> **Assigned task**
Working from the records beneath this line, reproduce each one exactly.

(Revision comparison data)
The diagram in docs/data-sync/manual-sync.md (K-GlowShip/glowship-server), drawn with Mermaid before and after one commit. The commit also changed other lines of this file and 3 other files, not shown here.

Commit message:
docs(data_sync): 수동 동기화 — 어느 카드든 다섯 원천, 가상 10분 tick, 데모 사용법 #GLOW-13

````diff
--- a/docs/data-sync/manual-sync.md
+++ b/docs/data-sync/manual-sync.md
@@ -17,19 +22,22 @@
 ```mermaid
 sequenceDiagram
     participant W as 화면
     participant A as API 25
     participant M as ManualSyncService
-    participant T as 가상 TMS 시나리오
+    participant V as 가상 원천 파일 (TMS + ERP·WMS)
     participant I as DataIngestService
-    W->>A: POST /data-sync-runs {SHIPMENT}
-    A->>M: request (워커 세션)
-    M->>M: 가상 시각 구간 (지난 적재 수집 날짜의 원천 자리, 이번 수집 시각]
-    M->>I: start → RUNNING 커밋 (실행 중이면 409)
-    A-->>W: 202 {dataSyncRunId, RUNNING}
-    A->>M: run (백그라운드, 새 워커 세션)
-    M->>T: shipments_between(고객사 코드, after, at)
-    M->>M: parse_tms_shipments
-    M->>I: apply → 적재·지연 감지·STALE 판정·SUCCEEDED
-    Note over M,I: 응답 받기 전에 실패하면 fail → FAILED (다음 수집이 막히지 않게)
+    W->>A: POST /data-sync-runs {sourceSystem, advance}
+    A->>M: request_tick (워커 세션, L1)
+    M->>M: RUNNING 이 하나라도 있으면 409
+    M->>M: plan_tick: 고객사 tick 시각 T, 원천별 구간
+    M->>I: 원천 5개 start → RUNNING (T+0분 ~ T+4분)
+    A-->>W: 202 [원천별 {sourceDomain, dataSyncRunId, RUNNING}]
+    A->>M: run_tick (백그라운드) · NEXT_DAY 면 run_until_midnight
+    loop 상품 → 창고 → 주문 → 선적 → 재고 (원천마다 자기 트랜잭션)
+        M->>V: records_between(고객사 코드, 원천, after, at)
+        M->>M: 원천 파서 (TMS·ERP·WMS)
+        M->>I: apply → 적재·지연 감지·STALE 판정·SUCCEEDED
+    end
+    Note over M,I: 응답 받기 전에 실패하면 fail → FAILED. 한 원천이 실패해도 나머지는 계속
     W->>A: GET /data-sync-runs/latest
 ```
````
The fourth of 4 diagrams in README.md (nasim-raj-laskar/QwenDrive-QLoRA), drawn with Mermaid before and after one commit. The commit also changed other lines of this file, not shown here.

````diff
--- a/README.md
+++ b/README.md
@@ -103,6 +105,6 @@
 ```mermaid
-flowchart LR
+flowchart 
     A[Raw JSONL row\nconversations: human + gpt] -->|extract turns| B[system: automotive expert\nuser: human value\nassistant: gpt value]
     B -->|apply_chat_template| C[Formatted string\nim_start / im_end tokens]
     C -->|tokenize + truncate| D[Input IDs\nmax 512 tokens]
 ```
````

> **Problem solution**
The diagram in docs/data-sync/manual-sync.md (K-GlowShip/glowship-server), drawn with Mermaid before and after one commit. The commit also changed other lines of this file and 3 other files, not shown here.

Commit message:
docs(data_sync): 수동 동기화 — 어느 카드든 다섯 원천, 가상 10분 tick, 데모 사용법 #GLOW-13

````diff
--- a/docs/data-sync/manual-sync.md
+++ b/docs/data-sync/manual-sync.md
@@ -17,19 +22,22 @@
 ```mermaid
 sequenceDiagram
     participant W as 화면
     participant A as API 25
     participant M as ManualSyncService
-    participant T as 가상 TMS 시나리오
+    participant V as 가상 원천 파일 (TMS + ERP·WMS)
     participant I as DataIngestService
-    W->>A: POST /data-sync-runs {SHIPMENT}
-    A->>M: request (워커 세션)
-    M->>M: 가상 시각 구간 (지난 적재 수집 날짜의 원천 자리, 이번 수집 시각]
-    M->>I: start → RUNNING 커밋 (실행 중이면 409)
-    A-->>W: 202 {dataSyncRunId, RUNNING}
-    A->>M: run (백그라운드, 새 워커 세션)
-    M->>T: shipments_between(고객사 코드, after, at)
-    M->>M: parse_tms_shipments
-    M->>I: apply → 적재·지연 감지·STALE 판정·SUCCEEDED
-    Note over M,I: 응답 받기 전에 실패하면 fail → FAILED (다음 수집이 막히지 않게)
+    W->>A: POST /data-sync-runs {sourceSystem, advance}
+    A->>M: request_tick (워커 세션, L1)
+    M->>M: RUNNING 이 하나라도 있으면 409
+    M->>M: plan_tick: 고객사 tick 시각 T, 원천별 구간
+    M->>I: 원천 5개 start → RUNNING (T+0분 ~ T+4분)
+    A-->>W: 202 [원천별 {sourceDomain, dataSyncRunId, RUNNING}]
+    A->>M: run_tick (백그라운드) · NEXT_DAY 면 run_until_midnight
+    loop 상품 → 창고 → 주문 → 선적 → 재고 (원천마다 자기 트랜잭션)
+        M->>V: records_between(고객사 코드, 원천, after, at)
+        M->>M: 원천 파서 (TMS·ERP·WMS)
+        M->>I: apply → 적재·지연 감지·STALE 판정·SUCCEEDED
+    end
+    Note over M,I: 응답 받기 전에 실패하면 fail → FAILED. 한 원천이 실패해도 나머지는 계속
     W->>A: GET /data-sync-runs/latest
 ```
````
The fourth of 4 diagrams in README.md (nasim-raj-laskar/QwenDrive-QLoRA), drawn with Mermaid before and after one commit. The commit also changed other lines of this file, not shown here.

````diff
--- a/README.md
+++ b/README.md
@@ -103,6 +105,6 @@
 ```mermaid
-flowchart LR
+flowchart 
     A[Raw JSONL row\nconversations: human + gpt] -->|extract turns| B[system: automotive expert\nuser: human value\nassistant: gpt value]
     B -->|apply_chat_template| C[Formatted string\nim_start / im_end tokens]
     C -->|tokenize + truncate| D[Input IDs\nmax 512 tokens]
 ```
````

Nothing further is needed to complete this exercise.